The concepts of interoperability and platform independence intrigue IT managers. Microsoft .NET promotes this independence through its .NET Framework, and this component would need to reside on each workstation. Microsoft already released CE .Net, a scaled-down OS for hand-held devices, and the .NET Framework is reportedly being ported to Unix and Macintosh OS X systems. Some IT managers view Microsoft .NET as an extension of the company's effort to control the desktop. Microsoft already owns the dominant market position with its Windows operating software, but some IT managers prefer a more open solution that gives them the ability to customize and distribute software without paying license fees. Sun ONE will appeal more to those IT managers.

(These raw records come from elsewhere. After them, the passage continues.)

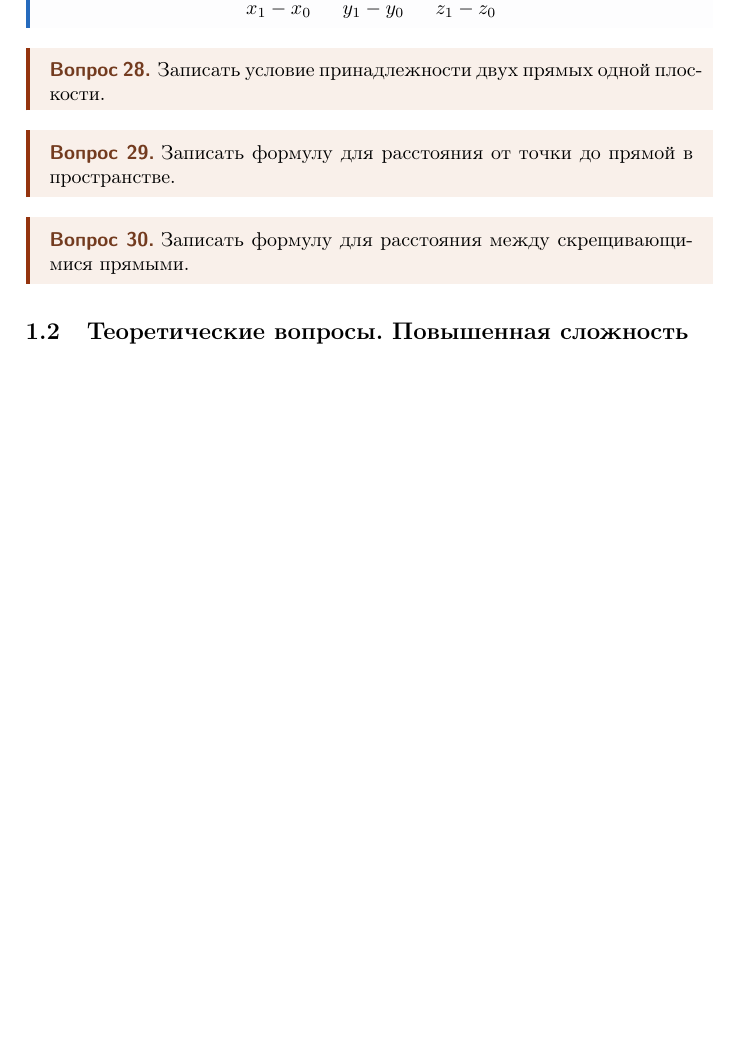
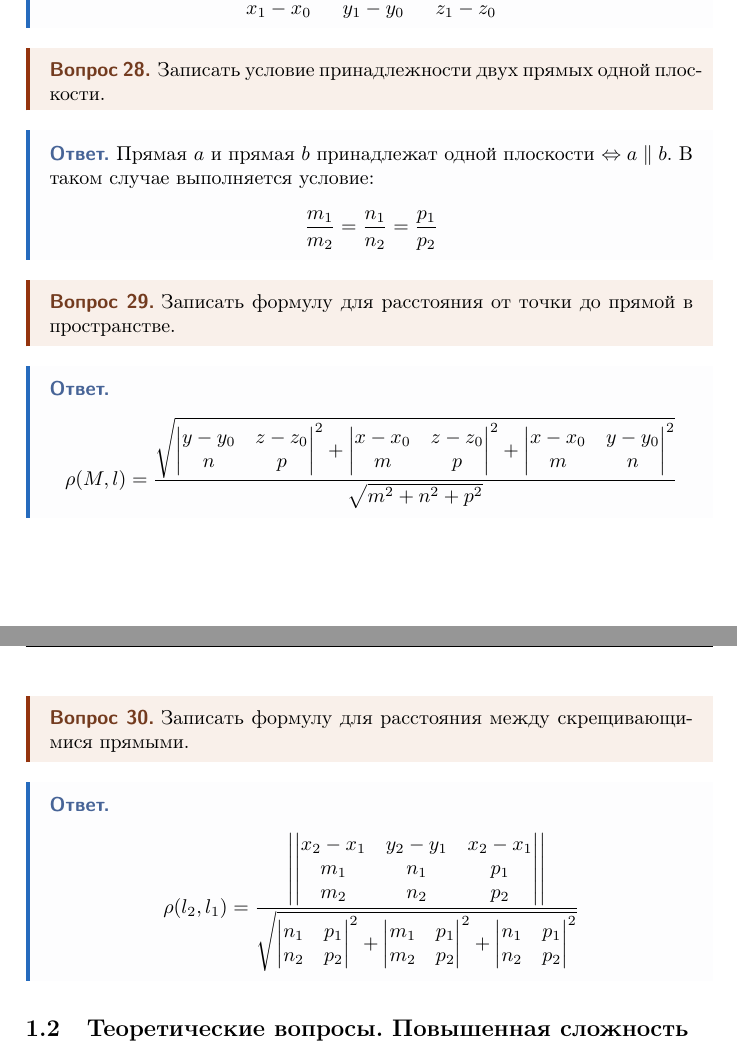
Before and after one commit to zhikh23/iu7-qa, a LaTeX document (analythical_geometry/rc01/analythical_geometry_rc01.tex, which reads analythical_geometry/rc01/theory.tex): part of page 6 of 7 before the commit and two parts of pages 6 and 7 of 7 after it, the two joined at a grey line, cut so that both start at the same text, the shorter picture padded with empty space. Compiled offline with pdfLaTeX.

Commit message:
update: добавлены все базовые теоретические вопросы

```diff
--- a/analythical_geometry/rc01/theory.tex
+++ b/analythical_geometry/rc01/theory.tex
@@ -309,15 +309,69 @@
 \begin{question}
   Записать условие принадлежности двух прямых одной плоскости.
 \end{question}
+\begin{answer}
+  Прямая $a$ и прямая $b$ принадлежат одной плоскости $\iff a \parallel b$.
+  В таком случае выполняется условие: \[
+    \frac{m_1}{m_2} = \frac{n_1}{n_2} = \frac{p_1}{p_2}
+  \]
+\end{answer}
 
 \begin{question}
   Записать формулу для расстояния от точки до прямой в пространстве.
 \end{question}
+\begin{answer}
+  \[
+  \rho(M, l) =
+  \frac{\sqrt{
+  \begin{vmatrix}
+    y- y_0 & z - z_0 \\
+    n & p
+  \end{vmatrix}^2 +
+  \begin{vmatrix}
+    x - x_0 & z - z_0 \\
+    m & p
+  \end{vmatrix}^2 +
+  \begin{vmatrix}
+    x - x_0 & y - y_0 \\
+    m & n
+  \end{vmatrix}^2
+  }}{\sqrt{m^2 + n^2 + p^2}}
+  \]
+\end{answer}
+
 
 \begin{question}
   Записать формулу для расстояния между скрещивающимися прямыми.
 \end{question}
-
+\begin{answer}
+  \begin{gather*}
+    \rho(l_2, l_1) =
+    \frac{
+      \left|
+      \begin{vmatrix}
+        x_2 - x_1 & y_2 - y_1 & x_2 - x_1 \\
+        m_1 & n_1 & p_1 \\
+        m_2 & n_2 & p_2
+      \end{vmatrix}
+    \right|
+    }{
+      \sqrt{
+        \begin{vmatrix}
+          n_1 & p_1 \\
+          n_2 & p_2
+        \end{vmatrix}^2 +
+        \begin{vmatrix}
+          m_1 & p_1 \\
+          m_2 & p_2
+        \end{vmatrix}^2 +
+        \begin{vmatrix}
+          n_1 & p_1 \\
+          n_2 & p_2
+        \end{vmatrix}^2
+      }
+    }
+  \end{gather*}
+\end{answer}
 
 \subsection{Теоретические вопросы. Повышенная сложность}
 
```
Also changed, not shown: analythical_geometry/rc01/analythical_geometry_rc01.pdf.
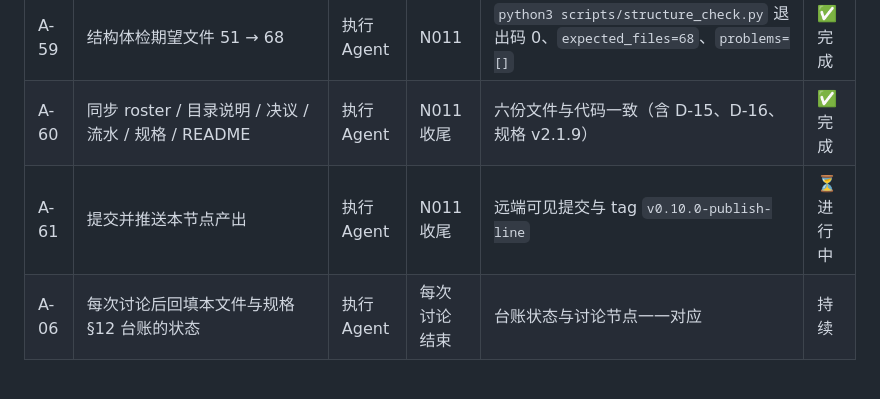
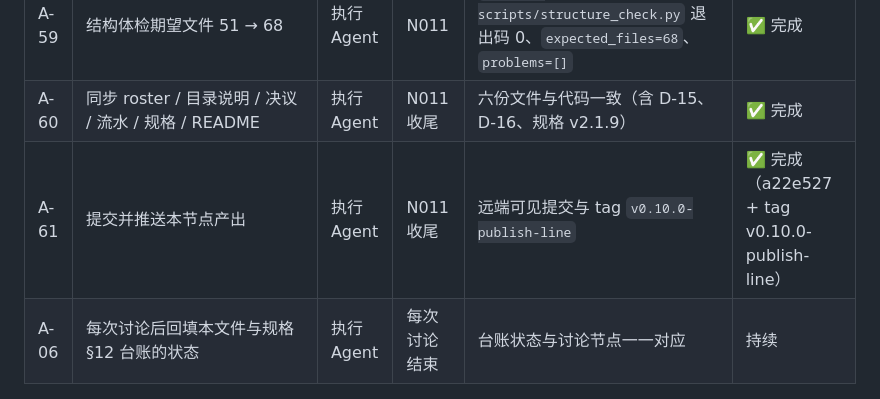
Before and after one commit to theyejin/agentFrame, a Markdown page: docs/discussion-record.md, the part around the change. GitHub-like rendering.

Commit message:
docs(record): N011 A-61 标记完成（a22e527 + tag v0.10.0-publish-line）

```diff
--- a/docs/discussion-record.md
+++ b/docs/discussion-record.md
@@ -588,7 +588,7 @@
 | A-58 | 分发数据线模拟测试 `tests/test_publish_line.py`     | 执行 Agent | N011    | 33 项全部通过（含夹具采集、只填写不提交、关口③ 授权与回填、指标同键更新、复盘报告） | ✅ 完成 |
 | A-59 | 结构体检期望文件 51 → 68                          | 执行 Agent | N011    | `python3 scripts/structure_check.py` 退出码 0、`expected_files=68`、`problems=[]` | ✅ 完成 |
 | A-60 | 同步 roster / 目录说明 / 决议 / 流水 / 规格 / README    | 执行 Agent | N011 收尾 | 六份文件与代码一致（含 D-15、D-16、规格 v2.1.9）                              | ✅ 完成 |
-| A-61 | 提交并推送本节点产出                                | 执行 Agent | N011 收尾 | 远端可见提交与 tag `v0.10.0-publish-line`                            | ⏳ 进行中 |
+| A-61 | 提交并推送本节点产出                                | 执行 Agent | N011 收尾 | 远端可见提交与 tag `v0.10.0-publish-line`                            | ✅ 完成（a22e527 + tag v0.10.0-publish-line） |
 | A-06 | 每次讨论后回填本文件与规格 §12 台账的状态                   | 执行 Agent | 每次讨论结束  | 台账状态与讨论节点一一对应                                                 | 持续   |
 
 ### 本次讨论留下的规则（后续步骤必须遵守）
```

Further, many companies worry about the security implications of allowing software agents to access data and launch applications. To achieve this, the data and the programs will need to identify themselves across the network, which potentially opens the applications and data to unauthorized users. The vendors respond aggressively when researchers identify potential problems, but it seems as though several holes exist in the programs. This will limit IT managers' and software developers' enthusiasm for the new technology.
Microsoft and other vendors will continue to invest heavily in developing web services products. Tools will emerge, and the underlying structures used to create interoperability between applications and devices will evolve. However, the vendors will need to demonstrate concrete benefits before IT managers invest the time necessary to convert to a new concept.
Now is the time for IT managers to study web services and launch appropriate pilot projects to gain hands-on knowledge. That way, they will be ready to respond realistically when the information rules change.
Gerald Williams is President of Advanced Information Concepts, Inc., a Technology content company. Over his long career in technology, which began in 1977, he has held the positions of Editor-in-Chief of Data Decisions/Datapro PC Communications, Editorial Director of National Software Testing Laboratories (NSTL) and Executive Editor of all Datapro Publications, among others.
Complete index to CrossNodes Briefings